Research Council Action, says that her organization’s "No. 1 concern would be
the [Freedom of Choice] bill," the Journal points out that FOCA is not on the list of
priorities reproductive health advocates have set out for the first 100 days of
Obama’s administration. "We’re
going to be smart and strategic about our policy agenda to bring people
together to make progress for women’s health," said Cecile Richards,
president of Planned Parenthood Federation of America. "The Freedom of
Choice Act is very important…but we have a long list of things to get done
that I think can address problems immediately that women are facing, that are
really immediate concerns."
What Does "Common Ground"
American Prospect, Sarah Posner examines the "abortion reduction" efforts of
pro-life "progressive" evangelicals.
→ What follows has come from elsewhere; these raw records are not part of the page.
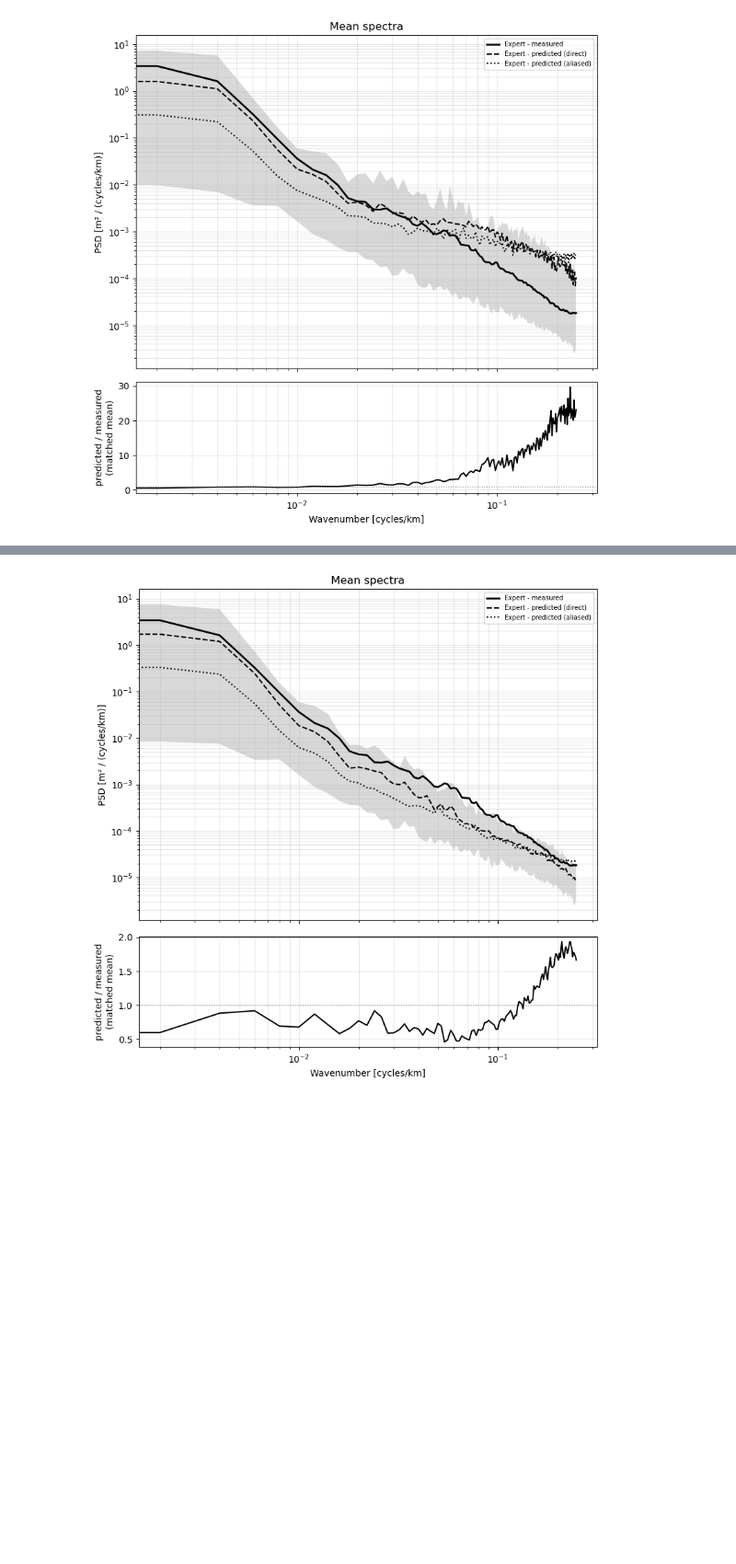
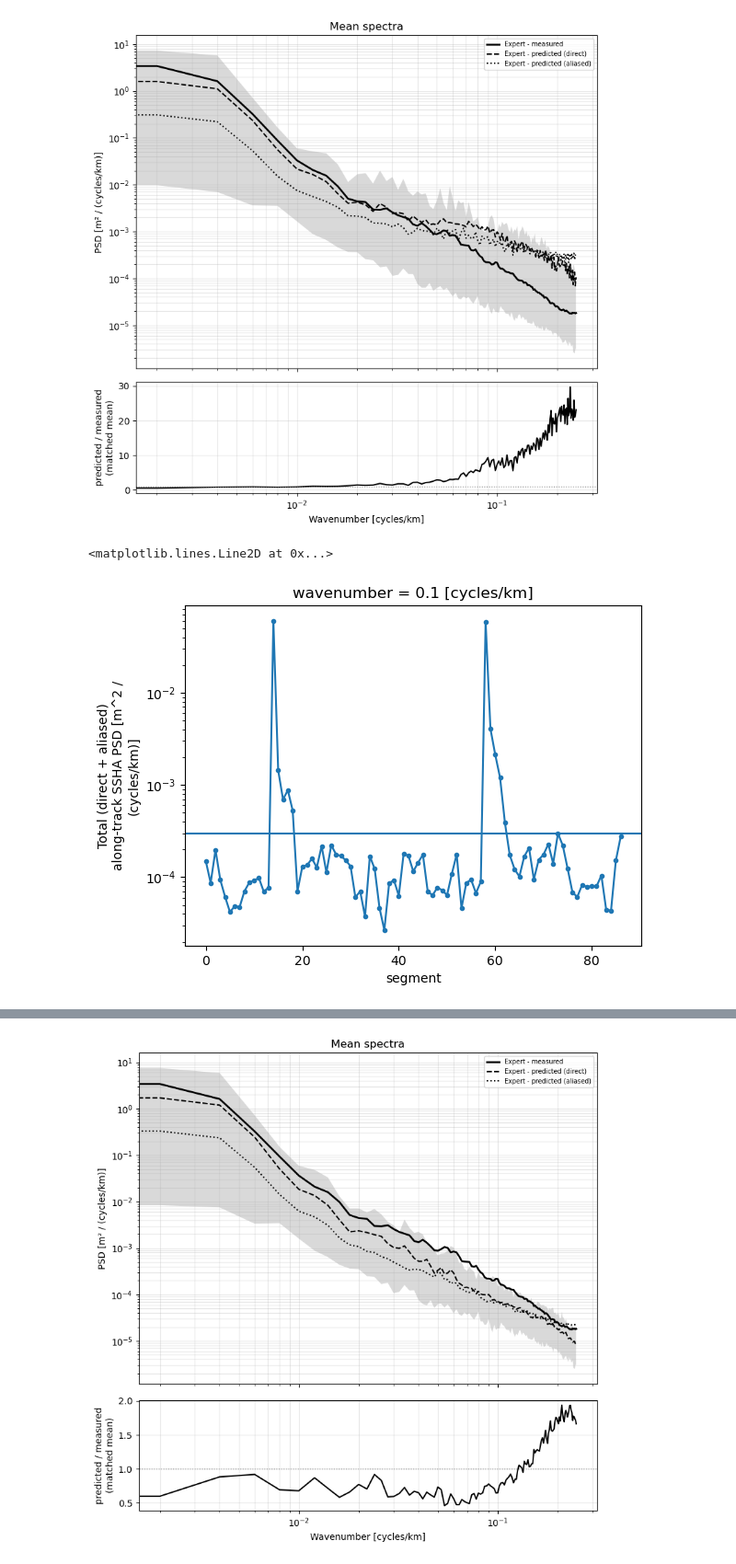
Before and after one commit to zcasparco/SWOT_UHH, a Jupyter notebook: dev/Unsmoothed_to_Expert_aliasing-Copy1.ipynb, the cells around one changed output, grey strips where cells are left out. Shown at 92% size. Cells and saved outputs as stored; diff of their text form; code cells hidden in the pictures; blank space fills up the shorter version.

```diff
--- a/dev/Unsmoothed_to_Expert_aliasing-Copy1.ipynb
+++ b/dev/Unsmoothed_to_Expert_aliasing-Copy1.ipynb
@@ -596,3 +596,9 @@ axs[1].grid(True, which='both', alpha=0.3)
 fig.tight_layout()
 # %% [output]
 [figure]
+# %%
+recs_01.total_psd.plot(yscale='log',marker='.')
+plt.axhline(3e-4)
+# %% [output]
+<matplotlib.lines.Line2D at 0x...>
+[figure, added]
```
Also changed, not shown: parts of 5 cells of this notebook, 7 other files.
Posner
reports that pro-life "progressive" evangelicals like Rev. Jim Wallis like to
claim that their support for "abortion reduction" – which amounts to policy encouraging
women to bring pregnancies to term, and discouraging abortion – is a "common
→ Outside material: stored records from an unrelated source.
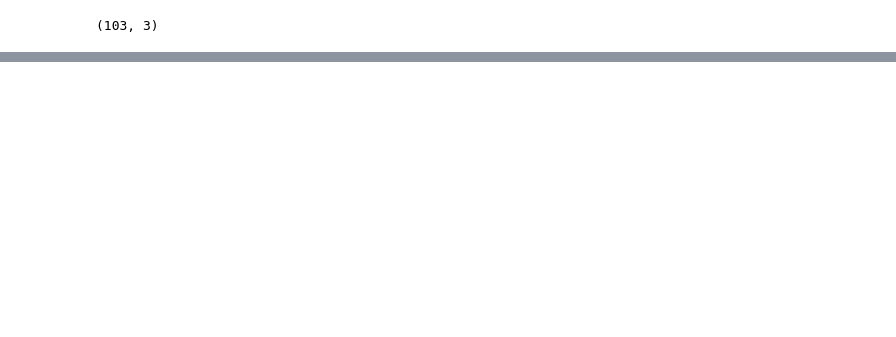
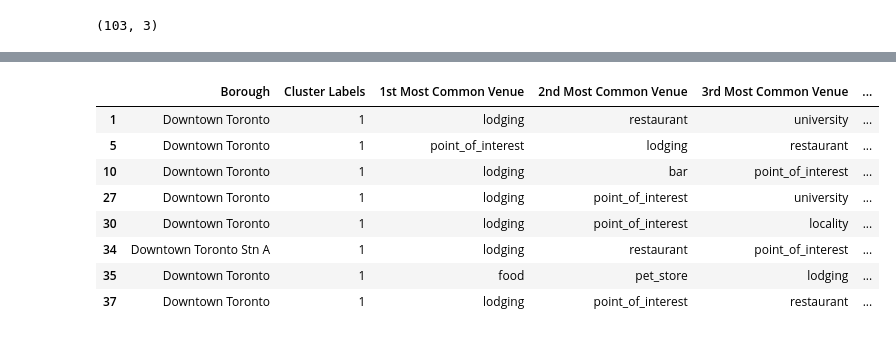
Before and after one commit to alex-vidaurri/Coursera_Capstone, a Jupyter notebook: Capstone_notebook.ipynb, the cells around one changed output, grey strips where cells are left out. Saved outputs shown, nothing was run; the diff lists cells and outputs as text; code cells hidden in the pictures; blank space fills up the shorter version.

```diff
--- a/Capstone_notebook.ipynb
+++ b/Capstone_notebook.ipynb
@@ -73,0 +375,12 @@ merged.drop('Postal Code', axis=1)
+# %%
+toronto_merged.loc[toronto_merged['Cluster Labels'] == 1, toronto_merged.columns[[1] + list(range(5, toronto_merged.shape[1]))]]
+# %% [output]
+|  | Borough | Cluster Labels | 1st Most Common Venue | 2nd Most Common Venue | 3rd Most Common Venue | ... |
+| 1 | Downtown Toronto | 1 | lodging | restaurant | university | ... |
+| 5 | Downtown Toronto | 1 | point_of_interest | lodging | restaurant | ... |
+| 10 | Downtown Toronto | 1 | lodging | bar | point_of_interest | ... |
+| 27 | Downtown Toronto | 1 | lodging | point_of_interest | university | ... |
+| 30 | Downtown Toronto | 1 | lodging | point_of_interest | locality | ... |
+| 34 | Downtown Toronto Stn A | 1 | lodging | restaurant | point_of_interest | ... |
+| 35 | Downtown Toronto | 1 | food | pet_store | lodging | ... |
+| 37 | Downtown Toronto | 1 | lodging | point_of_interest | restaurant | ... |
```
Also changed, not shown: parts of 25 cells of this notebook.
Abortion reduction, framed as a package of incentives to encourage women
facing unintended pregnancies to carry them to term, "is the new common
ground," says Wallis, who claims that "people on the edges, on the
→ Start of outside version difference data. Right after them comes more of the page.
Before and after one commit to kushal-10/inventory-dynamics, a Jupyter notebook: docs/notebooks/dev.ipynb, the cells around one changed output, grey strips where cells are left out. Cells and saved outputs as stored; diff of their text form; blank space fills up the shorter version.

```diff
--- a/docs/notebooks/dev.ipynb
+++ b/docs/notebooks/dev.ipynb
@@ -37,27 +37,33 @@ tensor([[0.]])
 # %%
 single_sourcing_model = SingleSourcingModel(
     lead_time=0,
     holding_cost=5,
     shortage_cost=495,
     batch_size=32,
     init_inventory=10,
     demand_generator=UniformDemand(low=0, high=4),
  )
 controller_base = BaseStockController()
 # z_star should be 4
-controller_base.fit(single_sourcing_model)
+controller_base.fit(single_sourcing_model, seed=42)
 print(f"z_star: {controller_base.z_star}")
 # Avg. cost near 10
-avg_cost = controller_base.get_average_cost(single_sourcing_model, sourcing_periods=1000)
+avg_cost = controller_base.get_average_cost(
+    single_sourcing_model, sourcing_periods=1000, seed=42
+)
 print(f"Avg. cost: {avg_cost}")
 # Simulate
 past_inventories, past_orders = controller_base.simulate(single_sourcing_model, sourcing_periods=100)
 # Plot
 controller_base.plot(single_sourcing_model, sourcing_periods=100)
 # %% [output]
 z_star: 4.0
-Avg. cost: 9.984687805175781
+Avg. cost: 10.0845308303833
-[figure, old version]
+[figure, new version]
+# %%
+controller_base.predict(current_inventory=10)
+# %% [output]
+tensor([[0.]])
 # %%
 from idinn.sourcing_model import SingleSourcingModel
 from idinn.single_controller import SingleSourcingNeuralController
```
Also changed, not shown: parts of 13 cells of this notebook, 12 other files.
left, and the right, won’t support it." Wallis frequently accuses those of
not agreeing with his anti-abortion "common ground" of restoking the
"culture wars," but there are other ideas of where the common ground
But others say common ground can be found somewhere else:
According to Nancy Keenan, president of NARAL Pro-Choice America,
"Americans want to move beyond the divisive political attacks that defined
the debate over abortion during the Bush era. The public wants lawmakers to
find common ground — to focus on policies that improve women’s access to birth
control and ensure that teens receive accurate sex education — all of which
helps prevent unintended pregnancy and reduce the need for abortion without
undermining a woman’s right to choose."
Cecile Richards, president of Planned Parenthood, said that her organization
"does more than any other organization to prevent unintended pregnancies
and reduce the need for abortion. One in four women in this country has been to
a Planned Parenthood clinic, primarily for prevention and contraception care."
Partners with Shelter to Bring RH Care to Homeless Women
Homelessness leaves women particularly vulnerable, reports
the Santa Barbara Independent, so three Santa Barbara social service organizations established a "biweekly walk-in
clinic and day center with confidential reproductive health services,
counseling, shower facilities, laundry, child care, and lunch." Planned Parenthood will supply the reproductive health care services:
For the first few months, reproductive services will be limited to what
Planned Parenthood dubs "express exams." They include birth control and testing
for sexually transmitted diseases (STDs) without that physical exam many women
find intimidating. Within a few months though, the clinic will ramp up to a
full-service Planned Parenthood satellite clinic, capable of gynecological
exams and the more invasive birth control device Implanon, which is surgically
inserted under the skin and lasts for three years.
"We really wanted to look beyond our four walls and work collaboratively
with more community-based organizations," Pat Fajardo, Planned
Parenthood’s vice president of clinical services, told the Independent.